Requirement
Lines in the entries below where the word "Actions" shows up should each be copied.

(Beginning of Exercise data)

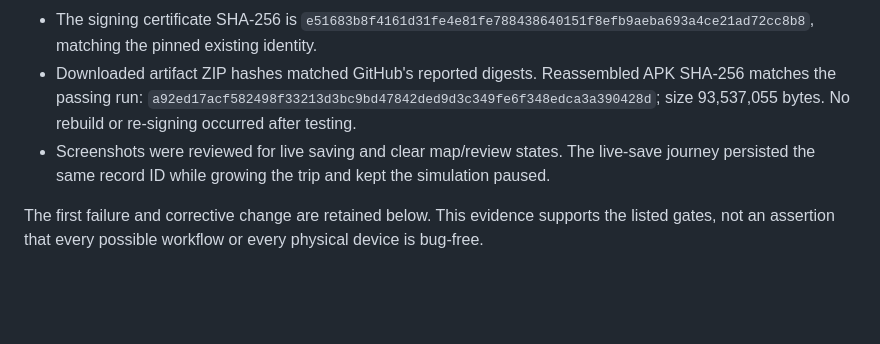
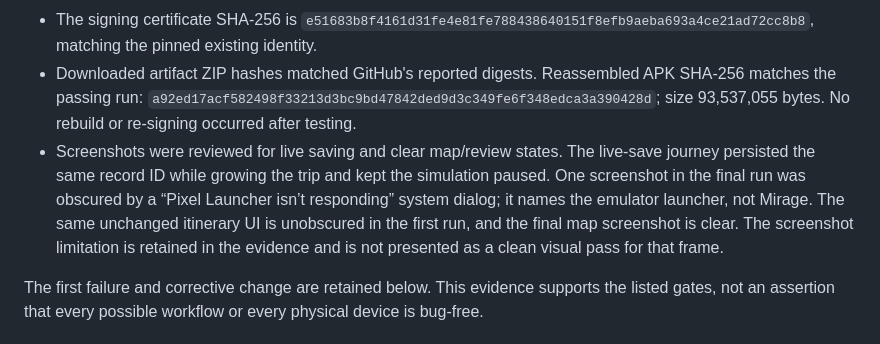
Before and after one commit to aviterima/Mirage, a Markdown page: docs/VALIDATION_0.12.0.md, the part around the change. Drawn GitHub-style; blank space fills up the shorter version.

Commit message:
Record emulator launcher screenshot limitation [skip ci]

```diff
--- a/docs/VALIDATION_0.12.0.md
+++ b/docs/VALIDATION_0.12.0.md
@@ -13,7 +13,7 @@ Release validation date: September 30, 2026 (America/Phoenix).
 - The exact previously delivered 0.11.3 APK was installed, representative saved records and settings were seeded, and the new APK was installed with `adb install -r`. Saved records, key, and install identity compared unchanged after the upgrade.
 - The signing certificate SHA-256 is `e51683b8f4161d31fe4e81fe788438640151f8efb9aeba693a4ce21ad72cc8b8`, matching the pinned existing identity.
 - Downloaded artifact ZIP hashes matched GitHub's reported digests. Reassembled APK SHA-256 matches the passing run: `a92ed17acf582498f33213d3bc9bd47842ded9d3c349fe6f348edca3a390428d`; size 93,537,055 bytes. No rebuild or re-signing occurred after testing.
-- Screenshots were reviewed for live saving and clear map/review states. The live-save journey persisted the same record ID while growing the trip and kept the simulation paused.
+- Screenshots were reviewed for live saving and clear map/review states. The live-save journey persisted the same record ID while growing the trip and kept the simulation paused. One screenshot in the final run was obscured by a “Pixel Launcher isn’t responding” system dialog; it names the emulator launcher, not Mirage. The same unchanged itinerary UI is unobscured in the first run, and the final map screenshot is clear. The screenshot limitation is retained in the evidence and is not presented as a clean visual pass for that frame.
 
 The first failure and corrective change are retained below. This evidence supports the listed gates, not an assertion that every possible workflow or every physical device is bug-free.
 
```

(End of Exercise data)
(Beginning of Exercise data)

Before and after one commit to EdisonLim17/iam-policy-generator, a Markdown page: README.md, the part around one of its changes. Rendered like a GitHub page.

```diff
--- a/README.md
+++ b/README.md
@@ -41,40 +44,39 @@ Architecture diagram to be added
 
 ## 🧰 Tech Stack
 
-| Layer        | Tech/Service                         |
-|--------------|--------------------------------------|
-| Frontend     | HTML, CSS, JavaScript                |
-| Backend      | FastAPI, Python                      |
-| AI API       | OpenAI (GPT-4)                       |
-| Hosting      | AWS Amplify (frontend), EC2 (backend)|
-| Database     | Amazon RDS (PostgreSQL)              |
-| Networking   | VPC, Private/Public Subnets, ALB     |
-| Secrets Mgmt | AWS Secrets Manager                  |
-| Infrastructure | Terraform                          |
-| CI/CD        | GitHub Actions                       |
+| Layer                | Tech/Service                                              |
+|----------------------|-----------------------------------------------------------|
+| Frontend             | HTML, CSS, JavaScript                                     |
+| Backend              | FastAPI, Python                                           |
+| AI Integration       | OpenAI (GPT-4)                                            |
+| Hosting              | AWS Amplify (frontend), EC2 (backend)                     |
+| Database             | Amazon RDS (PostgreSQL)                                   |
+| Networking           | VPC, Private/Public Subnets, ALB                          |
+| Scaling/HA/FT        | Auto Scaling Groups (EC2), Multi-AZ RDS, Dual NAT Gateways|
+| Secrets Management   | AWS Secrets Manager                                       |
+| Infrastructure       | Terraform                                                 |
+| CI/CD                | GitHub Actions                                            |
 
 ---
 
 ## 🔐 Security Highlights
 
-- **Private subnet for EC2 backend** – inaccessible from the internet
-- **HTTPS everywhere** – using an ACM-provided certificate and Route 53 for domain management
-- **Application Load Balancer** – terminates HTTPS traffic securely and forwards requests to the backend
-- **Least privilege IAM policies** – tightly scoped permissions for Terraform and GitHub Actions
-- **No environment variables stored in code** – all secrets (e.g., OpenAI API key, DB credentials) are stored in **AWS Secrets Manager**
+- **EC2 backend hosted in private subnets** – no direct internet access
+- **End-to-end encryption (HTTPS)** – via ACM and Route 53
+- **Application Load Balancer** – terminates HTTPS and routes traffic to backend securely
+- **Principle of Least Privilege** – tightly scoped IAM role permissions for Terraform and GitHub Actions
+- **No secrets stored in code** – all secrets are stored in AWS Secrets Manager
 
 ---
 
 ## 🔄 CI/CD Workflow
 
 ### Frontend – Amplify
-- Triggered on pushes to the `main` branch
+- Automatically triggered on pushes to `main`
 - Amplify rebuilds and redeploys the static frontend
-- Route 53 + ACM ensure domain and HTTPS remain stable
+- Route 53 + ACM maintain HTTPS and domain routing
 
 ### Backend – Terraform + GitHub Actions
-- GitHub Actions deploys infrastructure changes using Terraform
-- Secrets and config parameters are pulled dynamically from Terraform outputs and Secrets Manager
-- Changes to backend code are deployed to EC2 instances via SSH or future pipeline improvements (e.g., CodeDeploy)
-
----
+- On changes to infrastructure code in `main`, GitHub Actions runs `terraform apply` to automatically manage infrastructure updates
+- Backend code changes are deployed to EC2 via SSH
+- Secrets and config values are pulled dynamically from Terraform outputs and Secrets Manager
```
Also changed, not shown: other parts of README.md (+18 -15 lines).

(End of Exercise data)
(Beginning of Exercise data)

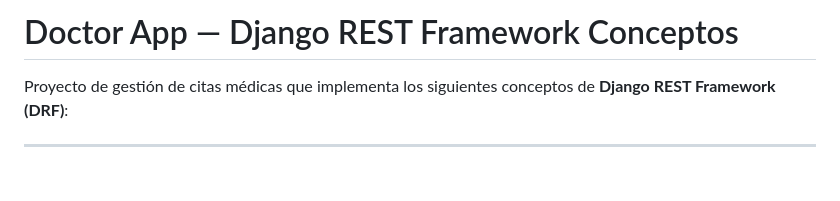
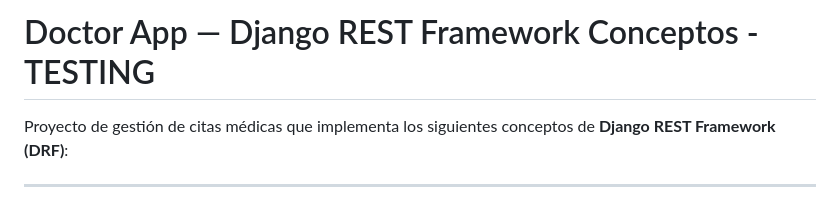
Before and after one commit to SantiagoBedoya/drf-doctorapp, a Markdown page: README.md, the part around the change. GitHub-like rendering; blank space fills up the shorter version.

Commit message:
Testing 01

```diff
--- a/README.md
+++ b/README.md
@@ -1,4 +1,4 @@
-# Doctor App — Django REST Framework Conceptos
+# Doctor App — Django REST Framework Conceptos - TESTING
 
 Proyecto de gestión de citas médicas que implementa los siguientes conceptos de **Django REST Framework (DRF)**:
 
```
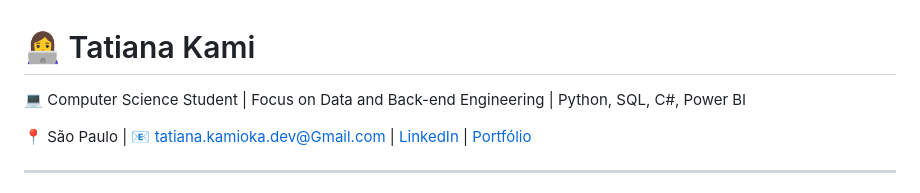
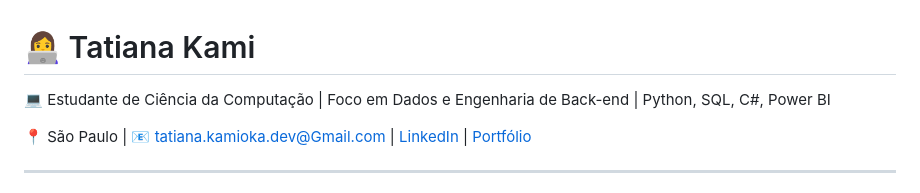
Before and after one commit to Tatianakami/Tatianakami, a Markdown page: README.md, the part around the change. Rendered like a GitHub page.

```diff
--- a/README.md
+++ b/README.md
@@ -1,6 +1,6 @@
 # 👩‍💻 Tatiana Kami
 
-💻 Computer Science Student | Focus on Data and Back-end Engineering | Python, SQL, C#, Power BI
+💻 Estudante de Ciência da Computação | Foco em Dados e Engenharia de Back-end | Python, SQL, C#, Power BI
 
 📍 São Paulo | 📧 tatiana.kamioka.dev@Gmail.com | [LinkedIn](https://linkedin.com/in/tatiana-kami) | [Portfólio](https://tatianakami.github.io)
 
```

(End of Exercise data)

Completed task
-| CI/CD        | GitHub Actions                       |
+| CI/CD                | GitHub Actions                                            |
-- **Least privilege IAM policies** – tightly scoped permissions for Terraform and GitHub Actions
+- **Principle of Least Privilege** – tightly scoped IAM role permissions for Terraform and GitHub Actions
 ### Backend – Terraform + GitHub Actions
-- GitHub Actions deploys infrastructure changes using Terraform
+- On changes to infrastructure code in `main`, GitHub Actions runs `terraform apply` to automatically manage infrastructure updates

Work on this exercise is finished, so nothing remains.